## ACTIVITY
Extract, from the listing that follows, each line containing the word "width".
== WORKING DATA ==
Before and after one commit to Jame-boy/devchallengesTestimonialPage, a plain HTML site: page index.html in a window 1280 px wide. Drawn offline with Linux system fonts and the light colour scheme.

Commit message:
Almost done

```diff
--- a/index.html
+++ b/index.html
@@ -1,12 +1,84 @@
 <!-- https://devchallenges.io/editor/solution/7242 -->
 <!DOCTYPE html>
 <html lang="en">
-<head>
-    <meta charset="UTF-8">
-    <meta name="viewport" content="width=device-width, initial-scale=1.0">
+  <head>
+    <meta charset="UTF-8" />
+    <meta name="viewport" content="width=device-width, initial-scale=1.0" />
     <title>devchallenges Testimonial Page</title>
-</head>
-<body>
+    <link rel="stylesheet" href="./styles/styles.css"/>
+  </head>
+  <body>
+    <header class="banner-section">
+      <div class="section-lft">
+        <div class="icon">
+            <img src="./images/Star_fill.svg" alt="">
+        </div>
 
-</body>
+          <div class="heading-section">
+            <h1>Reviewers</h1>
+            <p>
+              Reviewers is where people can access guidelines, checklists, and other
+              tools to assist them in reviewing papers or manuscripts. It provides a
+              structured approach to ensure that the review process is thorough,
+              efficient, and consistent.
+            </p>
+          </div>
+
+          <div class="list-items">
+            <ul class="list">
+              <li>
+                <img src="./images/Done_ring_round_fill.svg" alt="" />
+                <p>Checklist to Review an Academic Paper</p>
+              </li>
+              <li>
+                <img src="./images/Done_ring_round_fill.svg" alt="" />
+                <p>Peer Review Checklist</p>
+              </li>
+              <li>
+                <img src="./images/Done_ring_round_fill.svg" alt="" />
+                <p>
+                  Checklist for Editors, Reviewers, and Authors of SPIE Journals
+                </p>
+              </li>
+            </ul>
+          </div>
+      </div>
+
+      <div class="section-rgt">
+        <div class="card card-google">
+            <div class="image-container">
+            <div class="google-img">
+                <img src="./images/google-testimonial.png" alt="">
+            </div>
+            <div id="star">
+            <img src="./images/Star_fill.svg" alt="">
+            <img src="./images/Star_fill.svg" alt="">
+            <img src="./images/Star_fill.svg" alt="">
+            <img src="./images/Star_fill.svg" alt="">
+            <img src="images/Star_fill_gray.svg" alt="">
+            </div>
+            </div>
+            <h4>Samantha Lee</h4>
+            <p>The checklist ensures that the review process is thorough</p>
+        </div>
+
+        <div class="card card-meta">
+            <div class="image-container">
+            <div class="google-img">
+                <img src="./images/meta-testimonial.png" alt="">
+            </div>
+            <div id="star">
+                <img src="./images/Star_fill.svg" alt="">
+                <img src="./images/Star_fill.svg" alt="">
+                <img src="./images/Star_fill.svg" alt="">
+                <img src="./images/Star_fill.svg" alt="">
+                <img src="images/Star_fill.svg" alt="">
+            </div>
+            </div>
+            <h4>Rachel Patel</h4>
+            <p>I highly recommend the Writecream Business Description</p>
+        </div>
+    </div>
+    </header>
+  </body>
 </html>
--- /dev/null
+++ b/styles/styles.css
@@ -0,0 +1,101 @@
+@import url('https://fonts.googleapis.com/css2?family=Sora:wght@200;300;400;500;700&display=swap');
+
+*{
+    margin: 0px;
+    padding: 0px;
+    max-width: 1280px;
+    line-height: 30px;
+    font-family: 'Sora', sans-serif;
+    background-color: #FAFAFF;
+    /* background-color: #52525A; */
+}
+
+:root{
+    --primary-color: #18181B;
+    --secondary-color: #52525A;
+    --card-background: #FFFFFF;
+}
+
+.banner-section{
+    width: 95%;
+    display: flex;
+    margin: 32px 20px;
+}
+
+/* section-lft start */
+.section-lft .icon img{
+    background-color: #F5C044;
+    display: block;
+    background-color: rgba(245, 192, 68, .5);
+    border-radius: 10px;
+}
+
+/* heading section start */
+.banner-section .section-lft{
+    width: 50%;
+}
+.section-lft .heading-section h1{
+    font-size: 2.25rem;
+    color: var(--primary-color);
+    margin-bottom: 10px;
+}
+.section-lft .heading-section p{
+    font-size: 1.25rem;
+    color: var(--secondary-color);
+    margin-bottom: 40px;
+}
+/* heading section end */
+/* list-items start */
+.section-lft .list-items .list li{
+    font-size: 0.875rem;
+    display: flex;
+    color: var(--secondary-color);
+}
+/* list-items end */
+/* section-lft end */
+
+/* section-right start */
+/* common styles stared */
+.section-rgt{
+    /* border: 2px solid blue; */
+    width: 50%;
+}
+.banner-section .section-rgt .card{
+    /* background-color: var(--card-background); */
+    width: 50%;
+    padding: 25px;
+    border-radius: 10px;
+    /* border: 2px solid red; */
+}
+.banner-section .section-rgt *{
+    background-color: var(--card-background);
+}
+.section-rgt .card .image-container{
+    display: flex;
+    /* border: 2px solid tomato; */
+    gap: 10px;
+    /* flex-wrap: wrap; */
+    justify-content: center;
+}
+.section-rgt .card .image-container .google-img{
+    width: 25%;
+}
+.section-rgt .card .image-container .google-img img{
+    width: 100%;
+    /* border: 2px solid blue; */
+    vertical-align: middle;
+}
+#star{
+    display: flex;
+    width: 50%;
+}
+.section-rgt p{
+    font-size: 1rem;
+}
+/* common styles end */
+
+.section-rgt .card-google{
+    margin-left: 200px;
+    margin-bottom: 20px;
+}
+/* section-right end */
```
===
## RESPONSE BOX
-    <meta name="viewport" content="width=device-width, initial-scale=1.0">
+    <meta name="viewport" content="width=device-width, initial-scale=1.0" />
+    max-width: 1280px;
+    width: 95%;
+    width: 50%;
+    width: 50%;
+    width: 50%;
+    width: 25%;
+    width: 100%;
+    width: 50%;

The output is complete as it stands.